Good Morning from Allendale, Inc. with the early morning commentary for March 23, 2020.

Grain Markets were mixed overnight with soybean and wheat futures continuing to push higher on Chinese purchases and expectations of higher demand.  Corn futures slid for a second session on expectations of lower ethanol consumption as oil prices drop and the coronavirus spread quickly, curbing demand for corn.

Last week, May corn futures were down 23 cents, May soybeans up 14.50 cents, May wheat up 34 cents, May soymeal was up $23.30 and May soyoil was down 73 points.

One in three Americans are under orders to stay home to slow the spread of the coronavirus pandemic as Ohio, Louisiana and Delaware became the latest states to enact broad restrictions, along with the city of Philadelphia.  The three states join New York, California, Illinois, Connecticut and New Jersey, who combined total 101 million citizens, as cases in the U.S. topped 32,000, with over 415 U.S. deaths.

China started purchasing U.S. ag commodities last Friday.  They bought 756,000 tonnes of old crop corn, 340,000 tonnes of new crop hard red winter wheat and 110,000 tonnes of old crop soybeans from unknown.  Traders will watch closely this week to see if China continues to purchase U.S. ag products and continue to fulfill their part of the Phase One trade agreement.

CFTC Commitments of Traders showed funds new net position short -91,846 corn contracts, short -30,646 soybean contracts, short -5,659 wheat contracts, long +1,363 live cattle contracts and long +22,026 lean hog contracts.

The results of our annual acreage survey were released last week. Our survey expects to see corn acreage at 94.631 million acres, soybeans 83.740 million, and wheat 44.465 million. Implied production is 15.369 billion for corn, 4.163 billion for soybeans, and 1.874 billion for wheat. For more details, check out our survey release video here.
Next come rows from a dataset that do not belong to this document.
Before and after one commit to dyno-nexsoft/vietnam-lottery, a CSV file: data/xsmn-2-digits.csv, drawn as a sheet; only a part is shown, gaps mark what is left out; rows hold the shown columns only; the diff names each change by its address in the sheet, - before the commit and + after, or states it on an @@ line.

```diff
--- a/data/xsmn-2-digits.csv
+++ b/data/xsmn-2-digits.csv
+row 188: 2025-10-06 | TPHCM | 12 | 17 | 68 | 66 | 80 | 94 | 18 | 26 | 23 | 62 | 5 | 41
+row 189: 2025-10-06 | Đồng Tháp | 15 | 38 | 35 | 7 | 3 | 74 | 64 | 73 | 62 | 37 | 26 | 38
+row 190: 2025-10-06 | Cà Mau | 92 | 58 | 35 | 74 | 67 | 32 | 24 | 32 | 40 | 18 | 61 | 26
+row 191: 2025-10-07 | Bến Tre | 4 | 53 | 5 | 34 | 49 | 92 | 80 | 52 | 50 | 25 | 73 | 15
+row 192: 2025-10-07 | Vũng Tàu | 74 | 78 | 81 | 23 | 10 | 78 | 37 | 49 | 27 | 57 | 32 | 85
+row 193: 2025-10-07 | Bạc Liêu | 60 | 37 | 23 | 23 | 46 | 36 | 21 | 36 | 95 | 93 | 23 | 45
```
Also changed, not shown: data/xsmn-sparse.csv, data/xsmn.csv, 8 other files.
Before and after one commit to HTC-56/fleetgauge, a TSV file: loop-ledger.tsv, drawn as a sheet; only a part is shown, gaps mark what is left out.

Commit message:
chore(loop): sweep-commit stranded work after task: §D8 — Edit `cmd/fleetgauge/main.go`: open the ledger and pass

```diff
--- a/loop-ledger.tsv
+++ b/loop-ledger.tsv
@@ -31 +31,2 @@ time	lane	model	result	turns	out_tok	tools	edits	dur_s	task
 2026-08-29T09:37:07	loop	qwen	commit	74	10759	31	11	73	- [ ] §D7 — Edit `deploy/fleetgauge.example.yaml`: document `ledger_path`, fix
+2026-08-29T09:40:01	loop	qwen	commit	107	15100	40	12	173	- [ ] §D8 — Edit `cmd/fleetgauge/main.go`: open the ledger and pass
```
Brazilian dock workers’ union representing about 5,000 autonomous workers last week called on its members to vote today on whether to hold a strike at Latin America’s largest port over concerns about coronavirus risk.  “The vote will decide whether or not to strike due to the coronavirus pandemic.  The workers are at risk at Latin America’s largest port. Same goes for their families and the community in the Santos area,” said Rodnei Oliveira da Silva, president of Brazil’s dock worker union.

USDA Cattle on Feed report (as of March 1st) showed On Feed at 0.2% over last year at 11.806 million head(expected 0.2% under last year at 11.775 million head), Placements at 7.9% under last year at 1.711 million head (expected 8.8% under last year at 1.694 million head) and Marketing at 5.5% over last year at 1.775 million head (expected 6.2% over last year at 1.787 million head).

Cold storage report (end of February), will be released at 2:00 p.m. today, Allendale is expecting 673 million lbs. of total pork storage (five-year average at 622 million lbs., 574 million lbs. previous month).  Beef stocks are estimated at 456 million lbs. (487 million lbs. five-year average, 490 million lbs. previous month).

Dressed beef values were higher with choice up 0.59 and select up 0.10. The Feeder cattle index is 121.38.  Pork cut-out values were up 0.56.

Post Archives

Allendale Insider

On The Go

Market Movers

Trader Insights

Morning Wake up Calls